I have high hopes that if a global tournament actually happens, mixed martial artists will arise who are capable of competing at the highest level. They honestly need to -- and soon -- because without that elemental question swirling around TUF's DNA, what purpose does it serve, other than a ratings grabber of young men in a key advertising demographic?

Not that there's anything wrong with that. The long-running program makes money and continues to hook new viewers of the UFC. That's all fine. But unless a Court McGee or Tony Ferguson do something in a real way inside the Octagon, why should anyone truly pay attention?

It's been a long time since I have. It would be nice to have that change.
Jason Miller claims he knows everything about Michael Bisping's preparations for their TUF 14 showdown next week, because insiders from the Bisping camp keep offering him information. More »

TUF 14 comes closer to the show's essence

September, 22, 2011
Mindenhall By Chuck Mindenhall
DENVER -- Michael Bisping doesn’t hate Jason Miller. If you’ve watched Bisping in his other stints on the “Ultimate Fighter” -- both as a contestant in Season 3 and as a coach in Season 9 -- you realize this is the story within the story in a series running low on plot resources. How can it be that Bisping and Miller remain civil? Traditionally, Bisping gets his dander up good and proper, whether it’s because Tito Ortiz is nurturing Matt Hamill instead of him or that Dan Henderson doesn’t go in for constant barbs (nor get bothered by them).

This time through? Eh. In Mayhem, he has the usual peeves that come along with being in close proximity with somebody for six weeks, but it’s a kind of brotherly annoyance. That’s just Miller. There’s no true malice.

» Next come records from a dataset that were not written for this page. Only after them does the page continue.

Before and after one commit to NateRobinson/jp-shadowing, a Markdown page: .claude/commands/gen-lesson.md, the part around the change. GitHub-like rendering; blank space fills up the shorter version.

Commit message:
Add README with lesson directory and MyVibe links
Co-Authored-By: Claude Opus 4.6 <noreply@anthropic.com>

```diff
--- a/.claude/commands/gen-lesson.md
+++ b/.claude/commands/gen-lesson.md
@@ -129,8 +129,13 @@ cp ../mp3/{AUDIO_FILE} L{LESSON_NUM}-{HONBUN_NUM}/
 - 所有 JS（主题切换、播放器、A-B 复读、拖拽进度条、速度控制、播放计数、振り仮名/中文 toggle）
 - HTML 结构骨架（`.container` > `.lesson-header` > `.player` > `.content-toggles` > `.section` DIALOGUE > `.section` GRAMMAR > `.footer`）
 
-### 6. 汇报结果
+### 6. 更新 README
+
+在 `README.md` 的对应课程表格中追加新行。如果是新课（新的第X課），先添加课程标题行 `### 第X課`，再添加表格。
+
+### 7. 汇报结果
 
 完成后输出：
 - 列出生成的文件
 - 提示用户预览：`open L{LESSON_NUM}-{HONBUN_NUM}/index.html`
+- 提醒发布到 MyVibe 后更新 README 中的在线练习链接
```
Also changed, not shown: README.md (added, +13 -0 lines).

Bisping admitted as much last night to a small group of media at the Paramount Theater in Denver, saying “Mayhem’s alright in small doses, but when you got to spend six weeks with the guy…” This would almost hold true of anybody. Yet, it’s a feat for Miller -- who has an atypical brand of humor -- to remain on any kind of even keel with one of the more combustible tempers in the UFC.

And honestly, in talking about the events that belong to their muzzled past and yet to everyone else’s future, both Miller and Bisping appeared more likeable. There were a few allusions to some pranks to watch out for ... but even they were quick to dismiss these as the worst of the pending clichés. They would know, after all.

Both fighters seemingly understood early that the fights/fighters themselves -- bantams and featherweights -- were all we needed to appreciate the bigger meaning of the show. If you caught the fights on the season premier last night -- 16 fights, 13 finishes, around 25 busted grills -- it’s easy to understand this kind of yielding. This time, though, it’s all about the contestants with a couple of awkwardly entertaining co-stars (Bisping and Miller), which gets it closer to the show’s original design. Given that the lighter-weight classes are the most underexposed in the game, this takes on a little more significance.

Would it have been better if Chael Sonnen were cast opposite Michael Bisping, as the UFC originally wanted? Of course. The possibility of gaskets being blown is good rare fun. But for those who prefer action over words, there are 16 better reasons to tune in.
Jason Miller has labelled Michael Bisping a "goon" of a fighter, who is predictable and runs away when he feels threatened. More »